Guide to Baseball Fiction: Frank O'Rourke

Back to Short Story Index page

Back to Novels Index page

Frank O'Rourke (1916-1989), American genre-fiction writer, was one of the most productive sport-fiction writers for American magazines in the post-WWII period. A selected edition of his stories, The Heavenly World Series, appeared in March 2002 from Carroll & Graf.

It's O'Rourke's typical story, the veteran coming back with an exclamation point; this time, however, it's sharply handled, with first-rate dialogue and keen character development.

O'Rourke loved to present real people under a thin coating of fiction; this story is one of the farther-fetched examples of his technique.

The story is narrated by the man who wants to hire them; it's a curious study of male-bonding on the margins of baseball.

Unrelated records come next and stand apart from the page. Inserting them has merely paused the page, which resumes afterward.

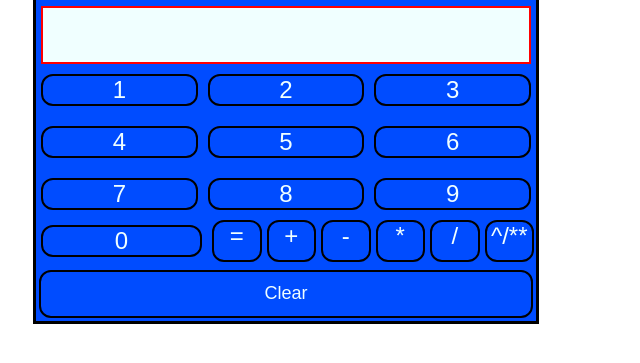
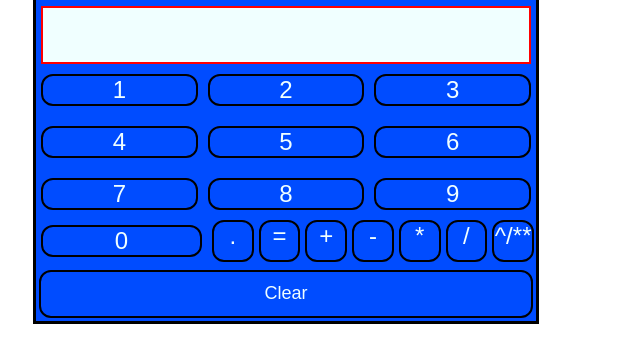
Before and after one commit to jbrophy94/calculator, a plain HTML site: page index.html in a window 1280 px wide. Shown: the part 115-478 px from the top of the page, without its empty margins (0-640 px from the left). Drawn offline with Linux system fonts and the light colour scheme.

Commit message:
Fixed bug with decmial button
The decimal displayed "decimal" instead of "." and that
lead parseFloat to return NaN.

```diff
--- a/css/styles.css
+++ b/css/styles.css
@@ -103,7 +103,7 @@ body {
   border-radius: 12px;
 }
 
-.last-row .num-btn {
+.las .last-row .num-btn {
   flex: 0 1 auto;
 }
 
--- a/js/script.js
+++ b/js/script.js
@@ -43,6 +43,15 @@ zero.textContent = "0";
 opRow.appendChild(zero);
 //Make zero's width the same as other nums
 zero.style.width = `${document.getElementById("7").offsetWidth}px`;
+
+//Make decimal button
+const decimalBtn = document.createElement("div");
+decimalBtn.classList.add("num-btn");
+decimalBtn.classList.add("btn");
+decimalBtn.classList.add("decimal");
+decimalBtn.id = ".";
+decimalBtn.textContent = ".";
+//Will add this to the operatorBtnsContainer below
 
 //Create container for operator buttons
 const operatorBtnsContainer = document.createElement("div");
@@ -93,6 +102,7 @@ powerBtn.classList.add("btn");
 powerBtn.id = "power";
 powerBtn.textContent = "^/**";
 
+operatorBtnsContainer.appendChild(decimalBtn);
 operatorBtnsContainer.appendChild(equalsBtn);
 operatorBtnsContainer.appendChild(addBtn);
 operatorBtnsContainer.appendChild(subtractBtn);
```
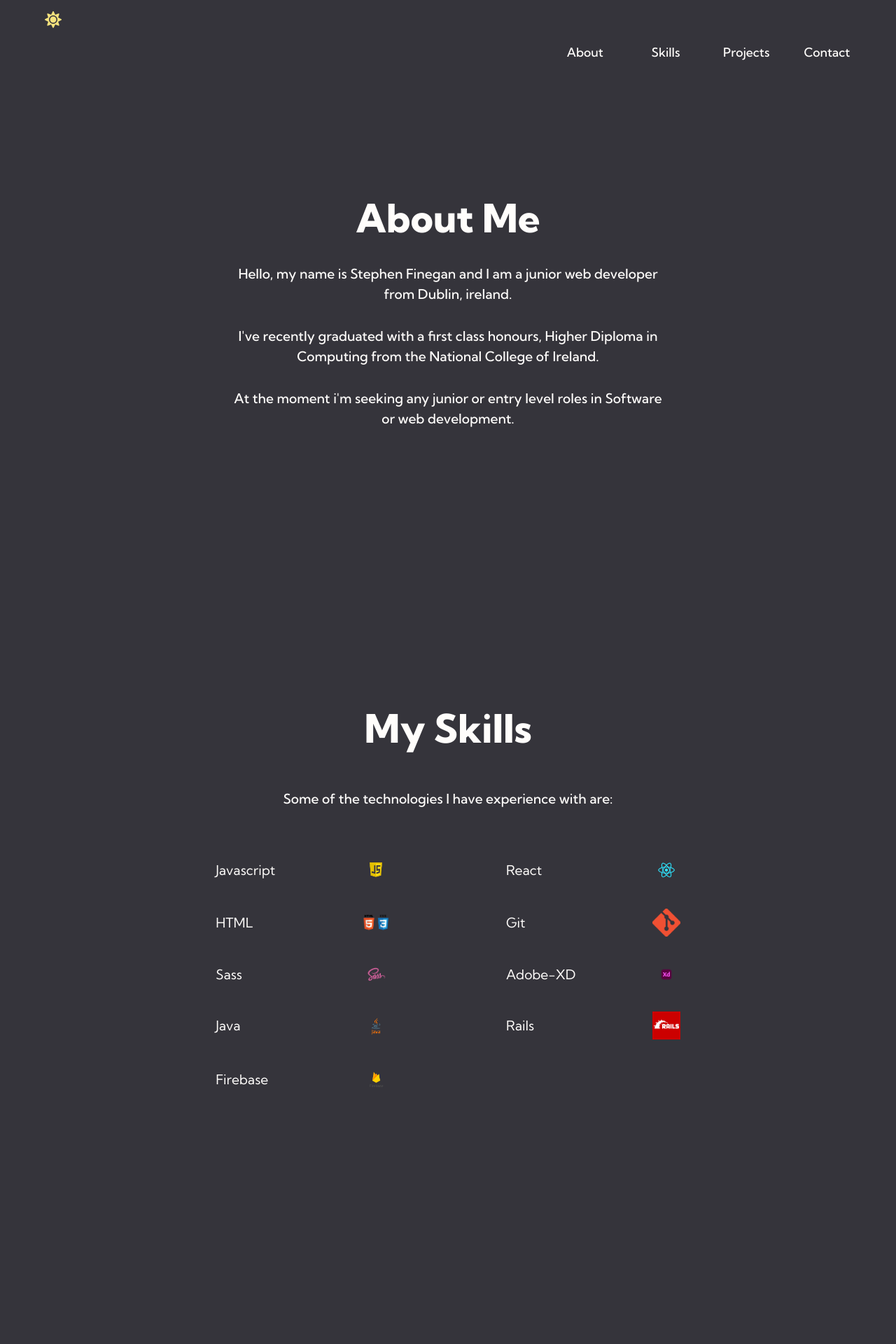
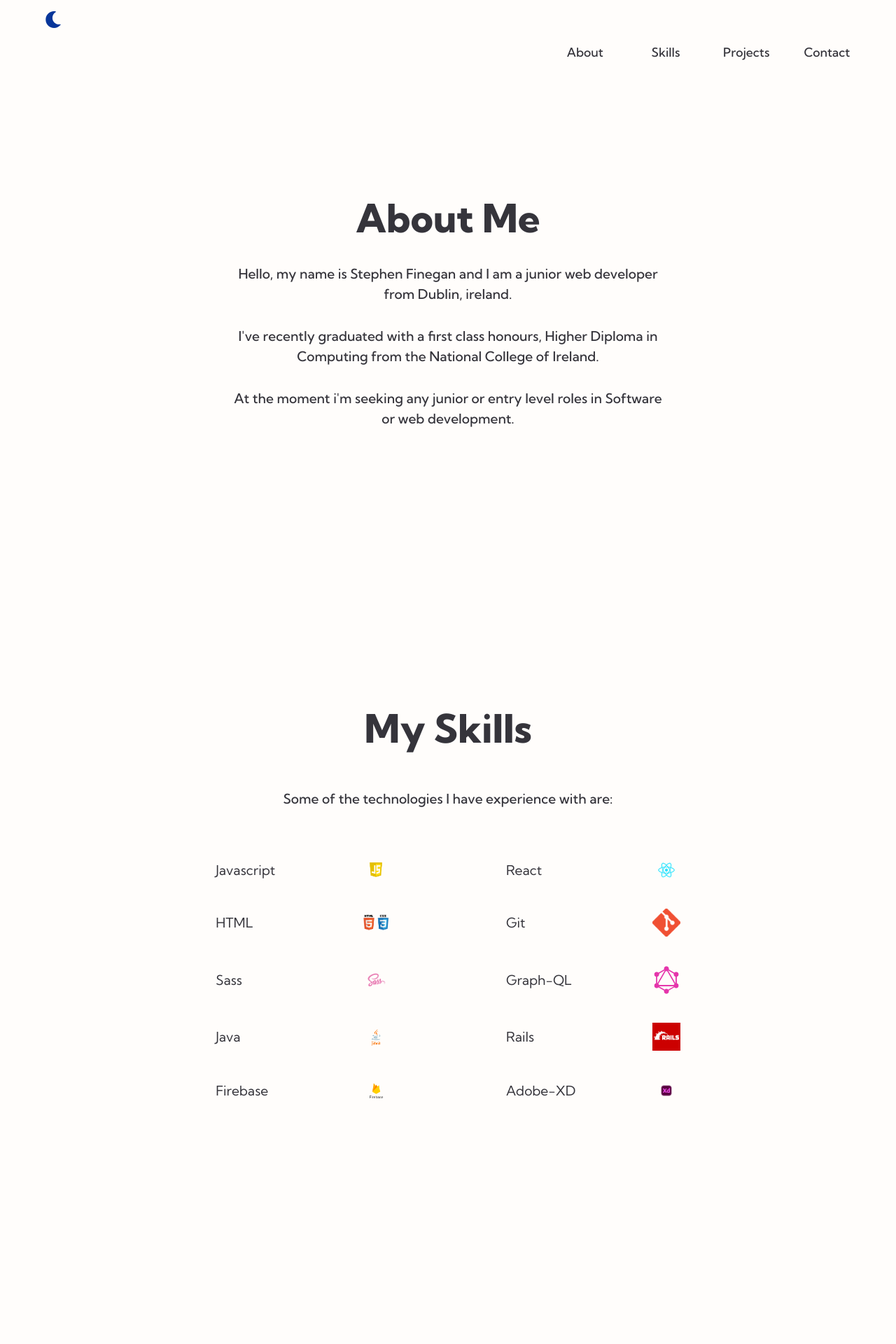
Before and after one commit to StephenFinegan21/portfolio, a React (Create React App) app: page / in a window 1280 px wide. Shown: the top 1920 px of the page at 70% size. Built offline with nearby package versions, Linux system fonts and the light colour scheme.

Commit message:
removed un-needed files, changed default colour schem to light, changed light/dark button animation

```diff
--- a/src/Data/images.json
+++ b/src/Data/images.json
@@ -28,9 +28,10 @@
         },
         {
             "id" : 6,
-            "name": "Adobe-XD",
-            "description": "../assets/tools-images/xd.png"
+            "name": "Graph-QL",
+            "description": "../assets/tools-images/graphql.png"
         },
+
         {
             "id" : 7,
             "name": "Java",
@@ -45,6 +46,11 @@
             "id" : 9,
             "name": "Firebase",
             "description": "../assets/tools-images/firebase.png"
+        },
+        {
+            "id" : 10,
+            "name": "Adobe-XD",
+            "description": "../assets/tools-images/xd.png"
         }
 
 
--- a/src/components/ModeSwitch.js
+++ b/src/components/ModeSwitch.js
@@ -23,7 +23,7 @@ const ModeSwitch = () => {
      //Conditionally render either the sun or the moon icon
   return(
         <motion.div
-             whileHover={{ scale: 1.2, rotate: 360 }}
+             whileHover={{ scale: 1.2 }}
             whileTap={{
             scale: 0.8,
             rotate: 360,
--- a/src/context/DarkContext.js
+++ b/src/context/DarkContext.js
@@ -11,7 +11,7 @@ const themeReducer = (state, action) => {
 
 export function DarkProvider({ children }) {
   const [state, dispatch] = useReducer(themeReducer, {
-    mode: 'dark'
+    mode: 'light'
   })
 
 
```
Also changed, not shown: src/components/Animation.js (deleted, +0 -27 lines), src/hooks/useWindowDimensions.js (deleted, +0 -24 lines), src/assets/tools-images/Graph-QL.png (added).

Good character sketches of both men, but an excessively pat ending.

In many ways this is O'Rourke's archetypal story, the one he kept telling over and over with minor variations.

The supernatural ballgame that goes into serious extra innings reappears in later baseball fiction, notably Kinsella's Iowa Baseball Confederacy.

One of the best game anecdotes ever done, in the context of a classically-plotted short story with considerable nostalgic depth.

Keenly described game action.

As often in O'Rourke's stories, the central events are given depth, here with the character of the scout's terminally ill wife, who shares his love of the game.

Interesting study of the magical quality of statistical milestones in baseball. The hero gets his final hits against O'Rourke's "Philadelphia Quakers," a thinly fictionalized version of the Phillies' "Whiz Kids" team.

A reflective, well-written story, focussed on a typical O'Rourke hero: a self-effacing ordinary Joe with a sense of perspective.

This story lies on the hokier side of O'Rourke's work, with its big galoot of a hero and its villain redeemed by a final magnanimous gesture.

O'Rourke's first baseball novel, based on his up-close observations of the Whiz Kid Phillies team; its earnest appreciation of ballplayers and coaches muffles any dramatic potential the story may have. Similar to Mark Harris's Southpaw, but lacking that later novel's linguistic inventiveness and ear for character. Where Harris has Henry Wiggen, The Team has the somewhat lifeless Benny Benson, a sober and un-smart-alecky veteran coach, as its narrator.